Task input
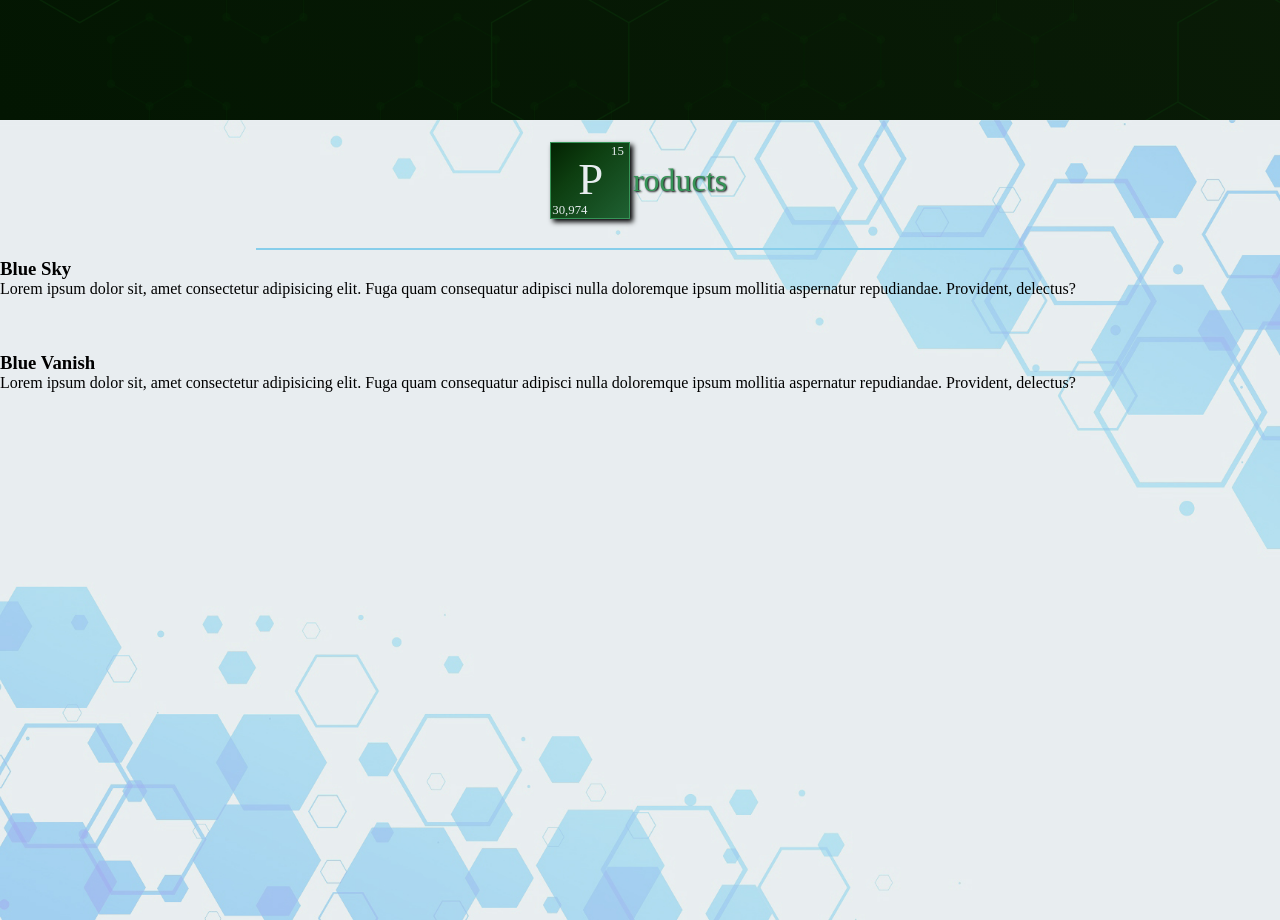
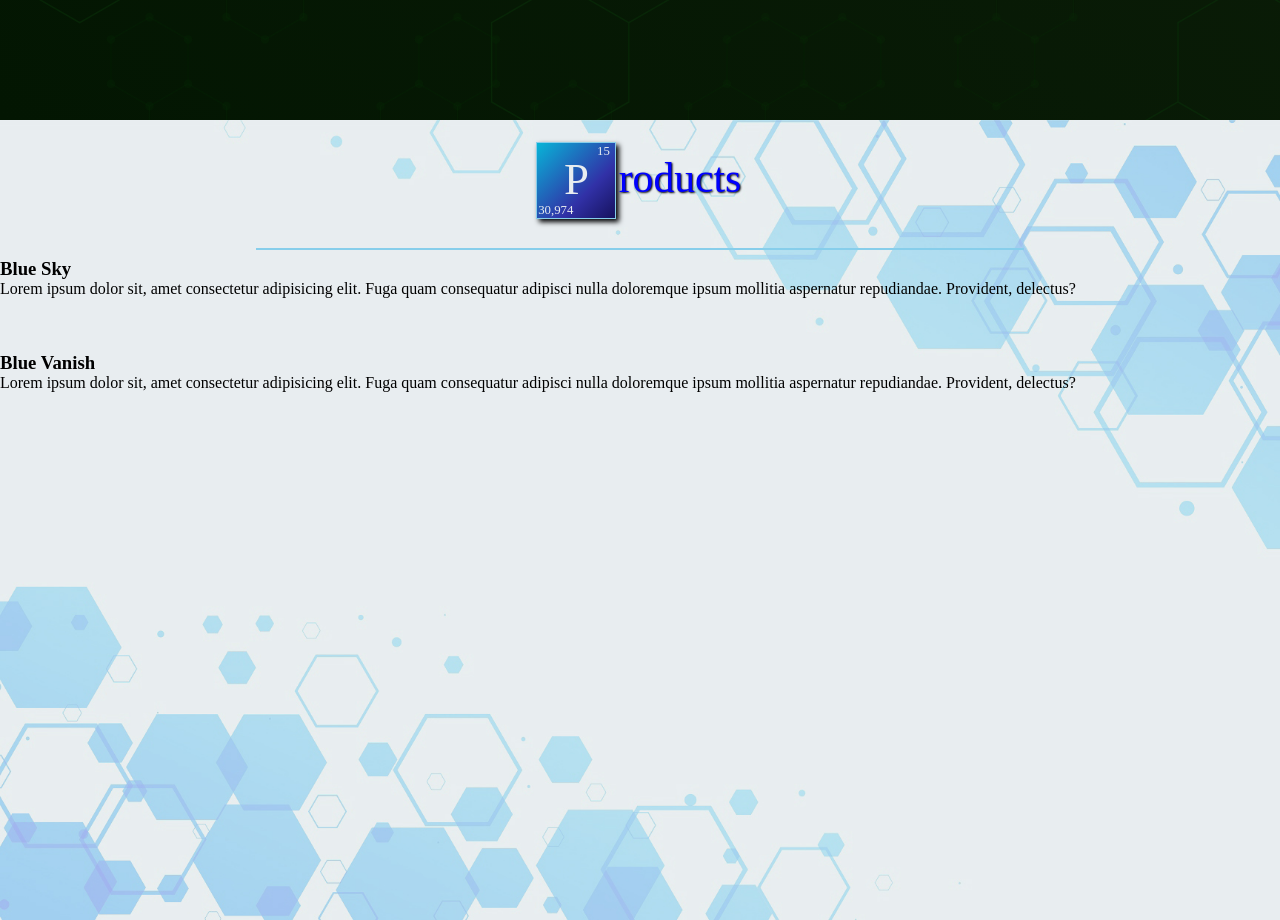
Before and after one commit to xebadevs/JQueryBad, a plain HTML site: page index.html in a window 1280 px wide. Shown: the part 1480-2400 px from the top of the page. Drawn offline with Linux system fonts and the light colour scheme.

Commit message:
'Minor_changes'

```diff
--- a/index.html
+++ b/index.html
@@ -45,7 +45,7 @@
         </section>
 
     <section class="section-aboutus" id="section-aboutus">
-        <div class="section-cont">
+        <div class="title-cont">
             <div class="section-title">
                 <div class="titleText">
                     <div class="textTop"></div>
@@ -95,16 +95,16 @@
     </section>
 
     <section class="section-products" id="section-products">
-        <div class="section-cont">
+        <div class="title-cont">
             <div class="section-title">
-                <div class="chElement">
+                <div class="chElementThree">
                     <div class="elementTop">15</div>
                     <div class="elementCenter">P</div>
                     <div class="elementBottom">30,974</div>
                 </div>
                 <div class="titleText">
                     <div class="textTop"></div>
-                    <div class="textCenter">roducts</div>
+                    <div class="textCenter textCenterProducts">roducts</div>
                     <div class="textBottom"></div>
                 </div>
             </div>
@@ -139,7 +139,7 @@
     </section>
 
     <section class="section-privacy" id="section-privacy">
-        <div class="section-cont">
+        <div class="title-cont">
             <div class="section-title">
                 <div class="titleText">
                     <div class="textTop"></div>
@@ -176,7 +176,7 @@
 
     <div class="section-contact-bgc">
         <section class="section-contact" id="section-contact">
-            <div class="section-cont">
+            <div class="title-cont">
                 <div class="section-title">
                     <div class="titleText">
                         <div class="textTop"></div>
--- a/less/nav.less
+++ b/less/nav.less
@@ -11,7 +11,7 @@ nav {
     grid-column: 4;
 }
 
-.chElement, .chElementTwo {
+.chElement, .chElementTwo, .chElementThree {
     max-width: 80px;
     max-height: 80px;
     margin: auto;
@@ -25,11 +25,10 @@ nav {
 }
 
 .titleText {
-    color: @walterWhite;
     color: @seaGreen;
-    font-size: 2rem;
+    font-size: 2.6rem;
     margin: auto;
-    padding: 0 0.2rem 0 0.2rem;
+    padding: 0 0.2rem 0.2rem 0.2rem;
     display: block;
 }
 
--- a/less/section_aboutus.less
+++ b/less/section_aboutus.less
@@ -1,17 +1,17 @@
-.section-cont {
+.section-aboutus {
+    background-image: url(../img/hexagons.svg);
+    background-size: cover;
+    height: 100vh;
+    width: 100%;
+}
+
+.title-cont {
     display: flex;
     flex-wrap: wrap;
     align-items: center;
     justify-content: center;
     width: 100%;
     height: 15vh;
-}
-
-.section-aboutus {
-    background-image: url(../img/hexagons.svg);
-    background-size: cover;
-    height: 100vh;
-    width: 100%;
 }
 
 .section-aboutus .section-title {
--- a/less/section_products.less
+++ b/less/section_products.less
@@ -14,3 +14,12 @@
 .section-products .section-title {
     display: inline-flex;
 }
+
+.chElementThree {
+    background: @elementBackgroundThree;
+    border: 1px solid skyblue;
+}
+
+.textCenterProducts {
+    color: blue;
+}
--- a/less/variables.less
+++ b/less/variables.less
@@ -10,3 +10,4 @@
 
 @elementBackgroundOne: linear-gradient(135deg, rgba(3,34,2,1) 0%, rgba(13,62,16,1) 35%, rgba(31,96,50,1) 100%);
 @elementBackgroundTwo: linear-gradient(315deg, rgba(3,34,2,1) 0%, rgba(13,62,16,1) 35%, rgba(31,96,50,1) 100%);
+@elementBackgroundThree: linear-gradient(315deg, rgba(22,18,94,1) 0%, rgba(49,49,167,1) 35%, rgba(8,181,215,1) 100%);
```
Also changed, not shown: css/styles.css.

Task directions
Find and copy every line in the entries above where the string "width" occurs.

Solution to this task
     max-width: 80px;
+    width: 100%;
     width: 100%;
-    width: 100%;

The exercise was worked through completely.